- With the time change, it gets dark earlier and many people get home and don’t go back out, unlike in the summer when the sun shines to 9 or 9:30 p.m.
- It costs more to serve customers these days. We have all been forced to purchase masks, hand and table sanitizer, tissues, sneeze guards, thermometers, etc.; many have had to switch point-of-sale systems to provide contactless payment, and there is increased cost in packaging an order to go in contrast to serving someone in a dining room.
- Though many received PPP (Payroll Protection Program) funds, it was only short-term help. The money is gone but the pandemic is not.
- While many landlords extended rent deadlines, those payments are now due.
- Every restaurant that stays open continues to keep employees on the payroll … and off unemployment.
- We can’t say what will happen tomorrow, much less next week or next month, but the number of coronavirus cases keeps escalating. England just shut down pubs, restaurants, and most retail shops for the second time, joining France, Belgium, Germany, and Ireland.
But there is more.
We bricks-and mortar-businesses don’t just pay employees. Our tentacles reach other local businesses every week — electricians, plumbers, HVAC and refrigeration repairmen, trash collectors, insurance agents, utility providers, financial institutions, advertising outlets, food and drink vendors … the list goes on and on.
Not only that, but as important to the community in which we reside, we pay taxes — payroll, property, school, health department, library, income (city, state and federal), not to mention Social Security and Medicare. It should also be noted how much we contribute to local charities, civic groups, booster clubs, etc.
So what can you do to help?
- Keep supporting locally owned businesses. A dollar spent locally churns much more through a town’s economy. No, this doesn’t mean stop shopping at national chains or franchisee-owned stores. Yes, while some of those dollars flow to corporate headquarters, they too employ local citizens and make a continuing contribution to every town.

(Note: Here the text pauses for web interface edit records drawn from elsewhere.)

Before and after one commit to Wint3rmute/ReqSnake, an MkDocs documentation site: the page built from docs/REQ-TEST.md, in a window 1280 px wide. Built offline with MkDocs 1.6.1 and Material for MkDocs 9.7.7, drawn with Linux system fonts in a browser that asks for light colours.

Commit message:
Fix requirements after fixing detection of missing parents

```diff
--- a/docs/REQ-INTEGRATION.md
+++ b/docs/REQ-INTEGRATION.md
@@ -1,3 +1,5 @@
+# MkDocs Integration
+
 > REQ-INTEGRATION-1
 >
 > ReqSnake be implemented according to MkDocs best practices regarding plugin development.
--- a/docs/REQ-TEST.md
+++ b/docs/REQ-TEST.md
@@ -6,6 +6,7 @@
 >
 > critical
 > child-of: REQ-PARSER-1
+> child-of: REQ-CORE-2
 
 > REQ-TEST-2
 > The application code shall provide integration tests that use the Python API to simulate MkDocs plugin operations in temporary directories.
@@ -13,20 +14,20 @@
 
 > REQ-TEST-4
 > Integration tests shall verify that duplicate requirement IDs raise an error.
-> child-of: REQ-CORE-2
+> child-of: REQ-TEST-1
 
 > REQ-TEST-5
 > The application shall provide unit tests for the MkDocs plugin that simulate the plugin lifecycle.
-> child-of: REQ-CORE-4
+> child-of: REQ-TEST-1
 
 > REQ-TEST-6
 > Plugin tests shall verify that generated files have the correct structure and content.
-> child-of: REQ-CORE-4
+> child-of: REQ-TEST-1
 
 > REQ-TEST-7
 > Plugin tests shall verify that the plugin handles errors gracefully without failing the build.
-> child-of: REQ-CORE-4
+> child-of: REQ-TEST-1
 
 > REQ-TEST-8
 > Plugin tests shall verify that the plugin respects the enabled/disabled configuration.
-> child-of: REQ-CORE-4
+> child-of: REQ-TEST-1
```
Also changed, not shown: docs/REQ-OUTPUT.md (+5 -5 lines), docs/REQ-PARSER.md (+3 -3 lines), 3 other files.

- On a night when you just don’t feel like going back out, do so anyway. The extra effort might just keep a locally owned business from shuttering its doors.
- While restaurants will always be busier — pandemic or not — on Friday and Saturday nights, remembers to visit on a Monday or Tuesday. It costs the same to turn on the lights and have employees working no matter what day of the week it is.
- Tip. Please. Even at a fast-food or quick-serve restaurant, the simple act of leaving a dollar or two can make a huge difference to an employee working hard for an hourly wage.
- Need stocking stuffers or gifts for family, friends, and co-workers? Buy gift cards. The business receives the money now and the recipient can use the gift at any time.
- Remember how stressed we all are. No, this is not an excuse for say, an inferior meal or lackluster customer service. But stop and think how hard it is to work all day in a hot restaurant kitchen while wearing a mask, the extra work involved in making sure — even more so than usual — that everything is cleaned and sanitized, and the pressure of making and packaging orders quickly when there are 20 cars waiting in a drive-thru line for hours on end.
Those of us battling every day to survive in the restaurant industry could not possibly thank our customers enough. We are forever indebted to them for helping us through this difficult and stressful time.
This is the life we have chosen, even while possessing the knowledge that the average profit margin in a restaurant is 3-5%. You can imagine how difficult that makes things even in the best of times.
We certainly are not in the best of times today. But restaurant owners are collectively enriched by our customers, who are showing the best of spirit … the best of caring … the best of humanity.
We ask you to keep it up.
Dan Liebman is the owner of Staxx BBQ in Frankfort, Ky., which will celebrate its 10th anniversary in May 2021.